[Information shown]
-.-.-

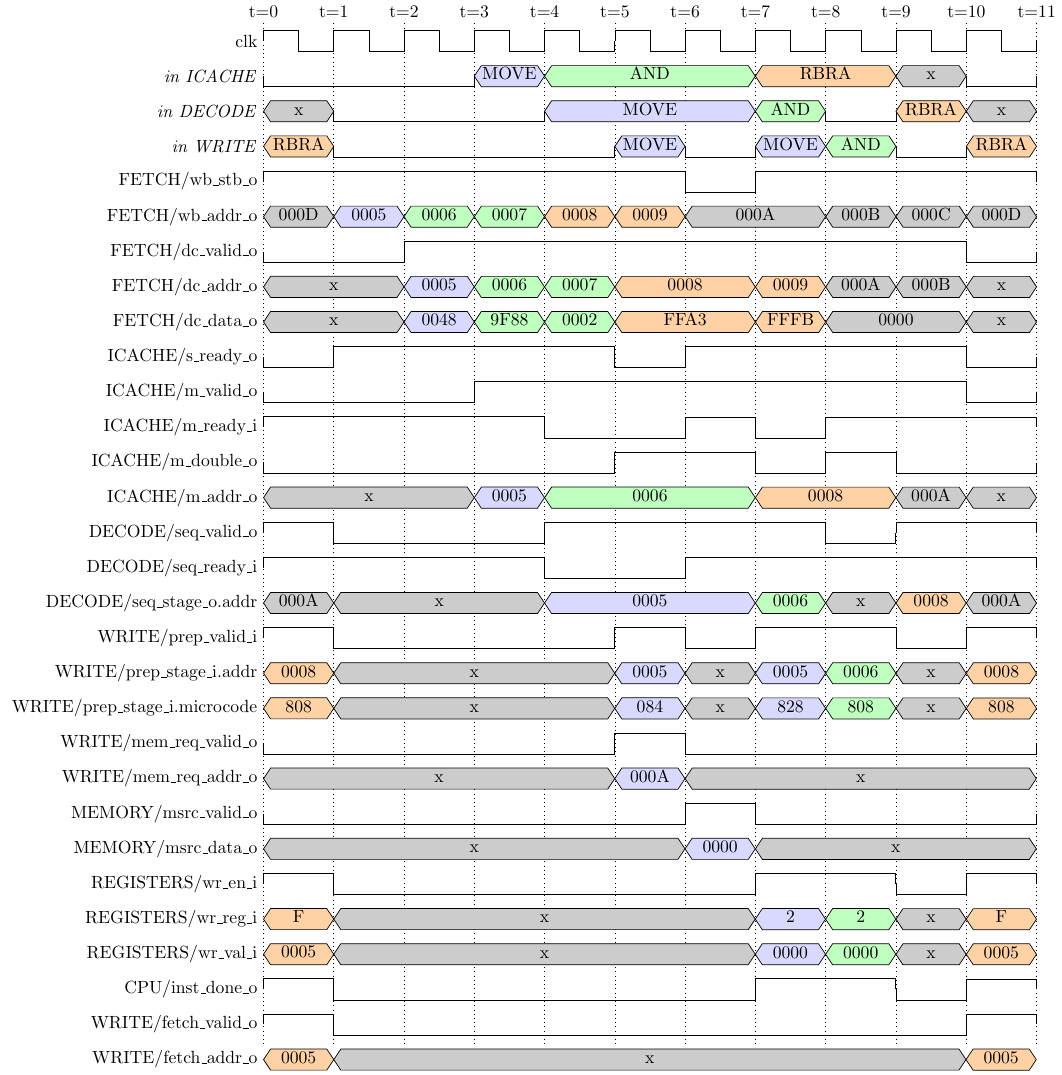
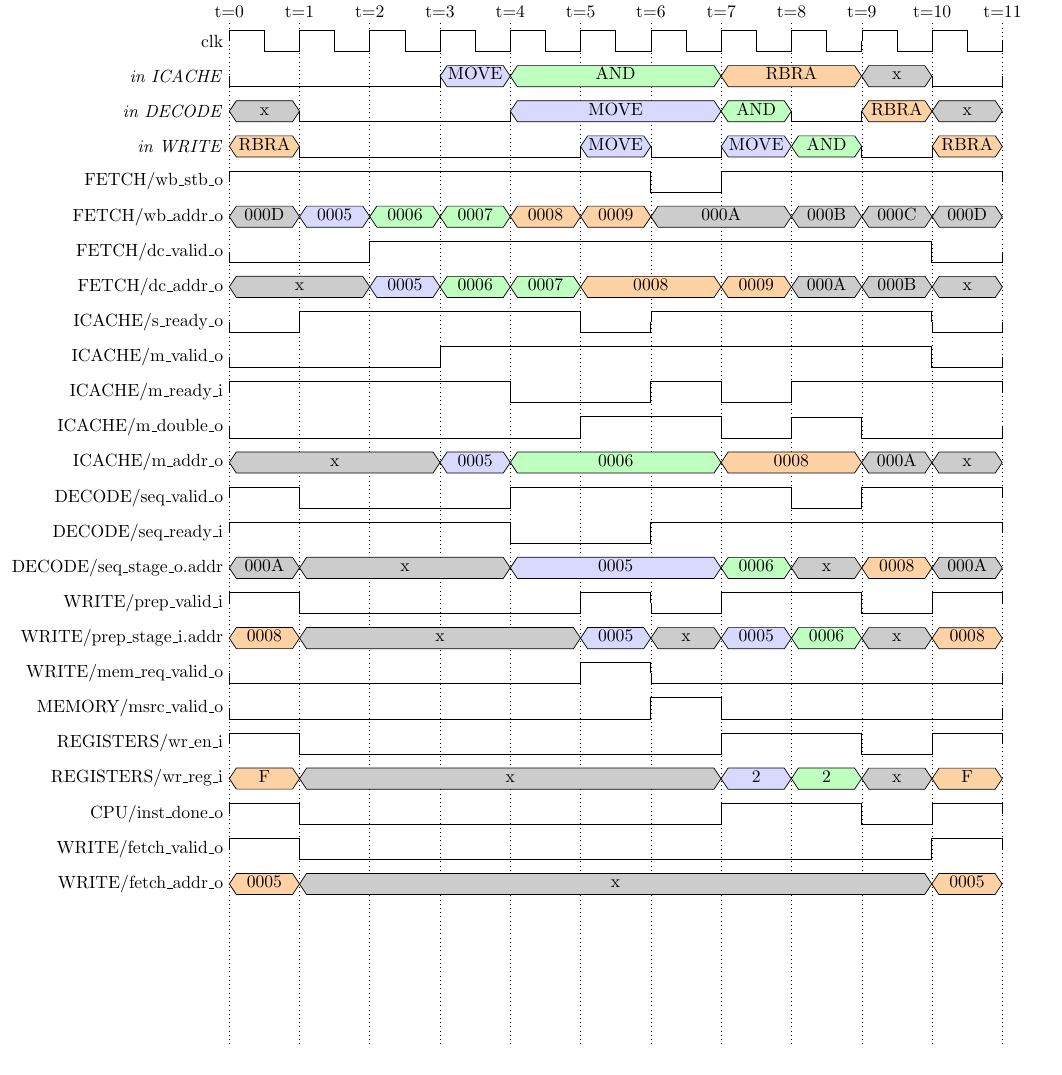
Before and after one commit to MJoergen/qnice_cpu, a LaTeX figure (doc/loop_timing.tex): the whole page. Compiled offline with pdfLaTeX.

Commit message:
doc: Simplify loop_timing diagram to keep only instruction address

```diff
--- a/doc/loop_timing.tex
+++ b/doc/loop_timing.tex
@@ -54,7 +54,6 @@
  \nextwave{FETCH/wb\_addr\_o}               \unknown[000D]{1} \cmove{0005}{1} \cand{0006}{1} \cand{0007}{1} \crbra{0008}{1} \crbra{0009}{1} \unknown[000A]{2} \unknown[000B]{1} \unknown[000C]{1} \unknown[000D]{1}
  \nextwave{FETCH/dc\_valid\_o}              \bit{0}{2} \bit{1}{8} \bit{0}{1}
  \nextwave{FETCH/dc\_addr\_o}               \unknown[x]{2} \cmove{0005}{1} \cand{0006}{1} \cand{0007}{1} \crbra{0008}{2} \crbra{0009}{1} \unknown[000A]{1} \unknown[000B]{1} \unknown[x]{1}
- \nextwave{FETCH/dc\_data\_o}               \unknown[x]{2} \cmove{0048}{1} \cand{9F88}{1} \cand{0002}{1} \crbra{FFA3}{2} \crbra{FFFB}{1} \unknown[0000]{2} \unknown[x]{1}
  \nextwave{ICACHE/s\_ready\_o}              \bit{0}{1} \bit{1}{4} \bit{0}{1} \bit{1}{4} \bit{0}{1}
  \nextwave{ICACHE/m\_valid\_o}              \bit{0}{3} \bit{1}{7} \bit{0}{1}
  \nextwave{ICACHE/m\_ready\_i}              \bit{1}{4} \bit{0}{2} \bit{1}{1} \bit{0}{1} \bit{1}{3}
@@ -65,14 +64,10 @@
  \nextwave{DECODE/seq\_stage\_o.addr}       \unknown[000A]{1} \unknown[x]{3} \cmove{0005}{3} \cand{0006}{1} \unknown[x]{1} \crbra{0008}{1} \unknown[000A]{1}
  \nextwave{WRITE/prep\_valid\_i}            \bit{1}{1} \bit{0}{4} \bit{1}{1} \bit{0}{1} \bit{1}{2} \bit{0}{1} \bit{1}{1}
  \nextwave{WRITE/prep\_stage\_i.addr}       \crbra{0008}{1} \unknown[x]{4} \cmove{0005}{1} \unknown[x]{1} \cmove{0005}{1} \cand{0006}{1} \unknown[x]{1} \crbra{0008}{1}
- \nextwave{WRITE/prep\_stage\_i.microcode}  \crbra{808}{1} \unknown[x]{4} \cmove{084}{1} \unknown[x]{1} \cmove{828}{1} \cand{808}{1} \unknown[x]{1} \crbra{808}{1}
  \nextwave{WRITE/mem\_req\_valid\_o}        \bit{0}{5} \bit{1}{1} \bit{0}{5}
- \nextwave{WRITE/mem\_req\_addr\_o}         \unknown[x]{5} \cmove{000A}{1} \unknown[x]{5}
  \nextwave{MEMORY/msrc\_valid\_o}           \bit{0}{6} \bit{1}{1} \bit{0}{4}
- \nextwave{MEMORY/msrc\_data\_o}            \unknown[x]{6} \cmove{0000}{1} \unknown[x]{4}
  \nextwave{REGISTERS/wr\_en\_i}             \bit{1}{1} \bit{0}{6} \bit{1}{2} \bit{0}{1} \bit{1}{1}
  \nextwave{REGISTERS/wr\_reg\_i}            \crbra{F}{1} \unknown[x]{6} \cmove{2}{1} \cand{2}{1} \unknown[x]{1} \crbra{F}{1}
- \nextwave{REGISTERS/wr\_val\_i}            \crbra{0005}{1} \unknown[x]{6} \cmove{0000}{1} \cand{0000}{1} \unknown[x]{1} \crbra{0005}{1}
  \nextwave{CPU/inst\_done\_o}               \bit{1}{1} \bit{0}{6} \bit{1}{2} \bit{0}{1} \bit{1}{1}
  \nextwave{WRITE/fetch\_valid\_o}           \bit{1}{1} \bit{0}{9} \bit{1}{1}
  \nextwave{WRITE/fetch\_addr\_o}            \crbra{0005}{1} \unknown[x]{9} \crbra{0005}{1}
```
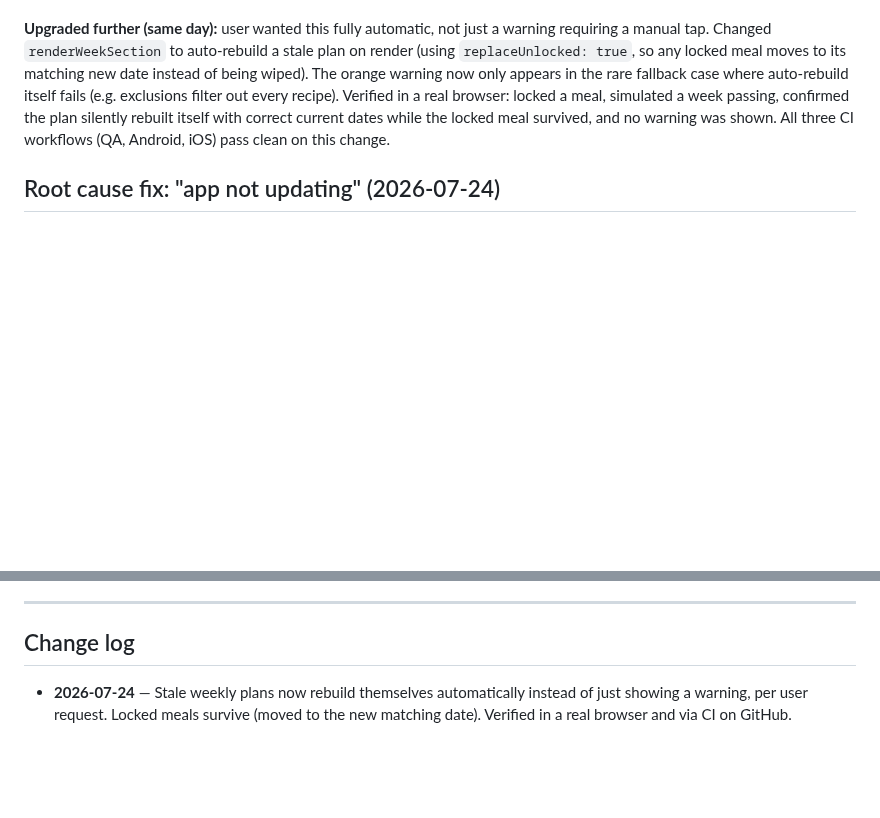
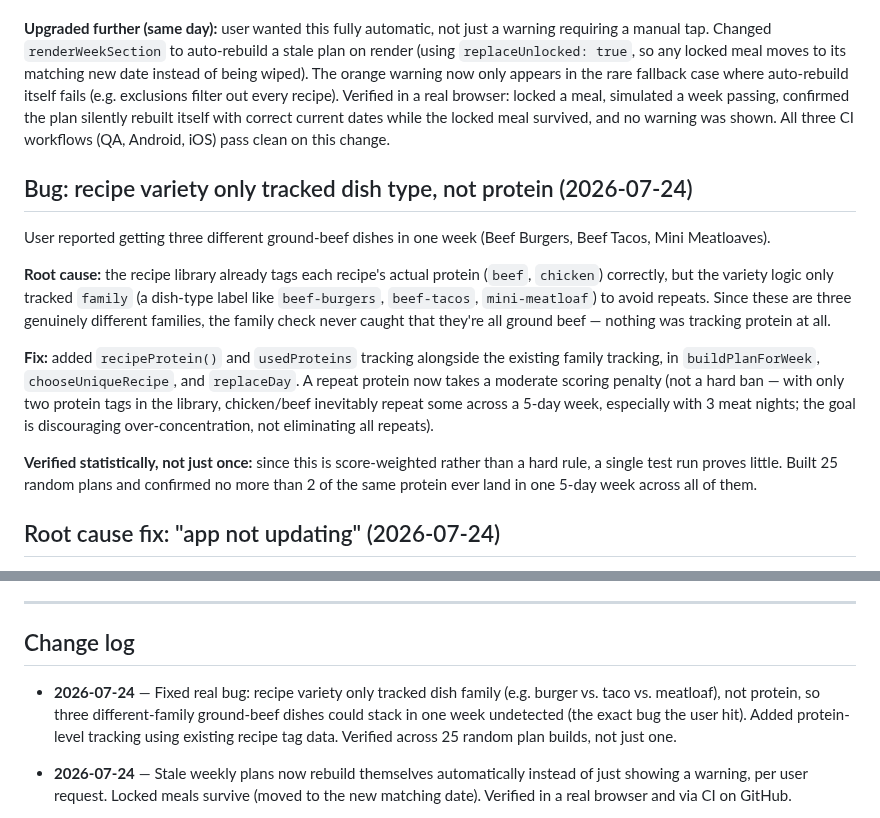
Before and after one commit to 7608230236/dinner-planner, a Markdown page: PROJECT_STATUS.md, 2 parts joined by grey strips. Rendered like a GitHub page; blank space fills up the shorter version.

Commit message:
Document protein diversity fix in PROJECT_STATUS.md

```diff
--- a/PROJECT_STATUS.md
+++ b/PROJECT_STATUS.md
@@ -77,6 +77,16 @@ Rebuilt the desktop (≥960px) layout to match the reference mockup style:
 **Done:** hero photo updated to the full family (parents + two kids) matching the same warm kitchen style. Also caught and fixed a real bug while checking it: the photo container was being stretched to match the text column's height on desktop, cropping the sides of the photo and cutting off part of the family. Fixed by sizing the photo box to its actual aspect ratio instead. Verified via screenshot before and after the fix — confirmed the whole family is visible now.
 
 **Upgraded further (same day):** user wanted this fully automatic, not just a warning requiring a manual tap. Changed `renderWeekSection` to auto-rebuild a stale plan on render (using `replaceUnlocked: true`, so any locked meal moves to its matching new date instead of being wiped). The orange warning now only appears in the rare fallback case where auto-rebuild itself fails (e.g. exclusions filter out every recipe). Verified in a real browser: locked a meal, simulated a week passing, confirmed the plan silently rebuilt itself with correct current dates while the locked meal survived, and no warning was shown. All three CI workflows (QA, Android, iOS) pass clean on this change.
+
+## Bug: recipe variety only tracked dish type, not protein (2026-07-24)
+
+User reported getting three different ground-beef dishes in one week (Beef Burgers, Beef Tacos, Mini Meatloaves).
+
+**Root cause:** the recipe library already tags each recipe's actual protein (`beef`, `chicken`) correctly, but the variety logic only tracked `family` (a dish-type label like `beef-burgers`, `beef-tacos`, `mini-meatloaf`) to avoid repeats. Since these are three genuinely different families, the family check never caught that they're all ground beef — nothing was tracking protein at all.
+
+**Fix:** added `recipeProtein()` and `usedProteins` tracking alongside the existing family tracking, in `buildPlanForWeek`, `chooseUniqueRecipe`, and `replaceDay`. A repeat protein now takes a moderate scoring penalty (not a hard ban — with only two protein tags in the library, chicken/beef inevitably repeat some across a 5-day week, especially with 3 meat nights; the goal is discouraging over-concentration, not eliminating all repeats).
+
+**Verified statistically, not just once:** since this is score-weighted rather than a hard rule, a single test run proves little. Built 25 random plans and confirmed no more than 2 of the same protein ever land in one 5-day week across all of them.
 
 ## Root cause fix: "app not updating" (2026-07-24)
 
@@ -221,6 +231,8 @@ Reviewed the actual code against the brief's trust principles and your household
 
 ## Change log
 
+- **2026-07-24** — Fixed real bug: recipe variety only tracked dish family (e.g. burger vs. taco vs. meatloaf), not protein, so three different-family ground-beef dishes could stack in one week undetected (the exact bug the user hit). Added protein-level tracking using existing recipe tag data. Verified across 25 random plan builds, not just one.
+
 - **2026-07-24** — Stale weekly plans now rebuild themselves automatically instead of just showing a warning, per user request. Locked meals survive (moved to the new matching date). Verified in a real browser and via CI on GitHub.
 
 - **2026-07-24** — Found and fixed the real root cause of every "app not updating" report today: the cache/service-worker update check only fired when `APP_VERSION` changed, but that stayed at "60" through dozens of real deploys this session, so it silently did nothing all day. Added `BUILD_ID`, auto-injected from the git commit on every deploy (web and native), so update detection now fires every time regardless. Verified for real against actual file copies, and confirmed passing on GitHub's own CI servers across all three workflows (QA, Android, iOS).
```
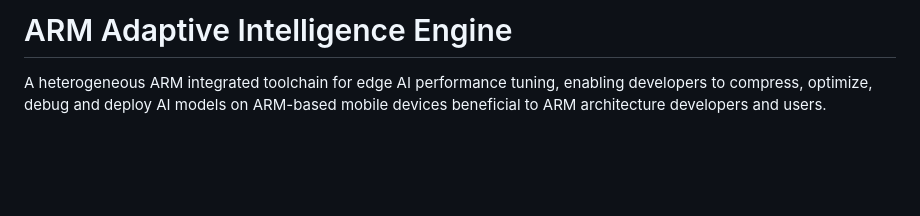
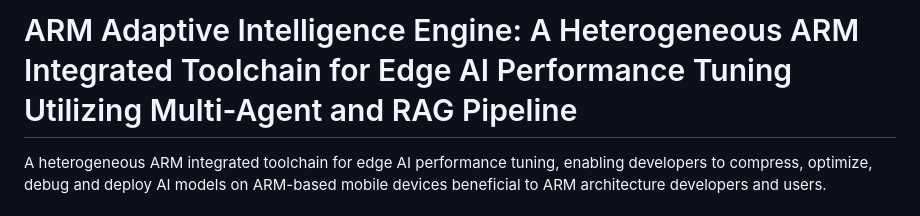
Before and after one commit to SamiraSamrose/arm-adaptive-intelligence, a Markdown page: README.md, the part around the change. Rendered like a GitHub page; blank space fills up the shorter version.

```diff
--- a/README.md
+++ b/README.md
@@ -1,4 +1,4 @@
-# ARM Adaptive Intelligence Engine
+# ARM Adaptive Intelligence Engine: A Heterogeneous ARM Integrated Toolchain for Edge AI Performance Tuning Utilizing Multi-Agent and RAG Pipeline
 
 A heterogeneous ARM integrated toolchain for edge AI performance tuning, enabling developers to compress, optimize, debug and deploy AI models on ARM-based mobile devices beneficial to ARM architecture developers and users.
 
```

-.-.-

[Problem details]
Using the data above, return every line that contains the string "MEMORY".

[Expected answer]
  \nextwave{MEMORY/msrc\_valid\_o}           \bit{0}{6} \bit{1}{1} \bit{0}{4}
- \nextwave{MEMORY/msrc\_data\_o}            \unknown[x]{6} \cmove{0000}{1} \unknown[x]{4}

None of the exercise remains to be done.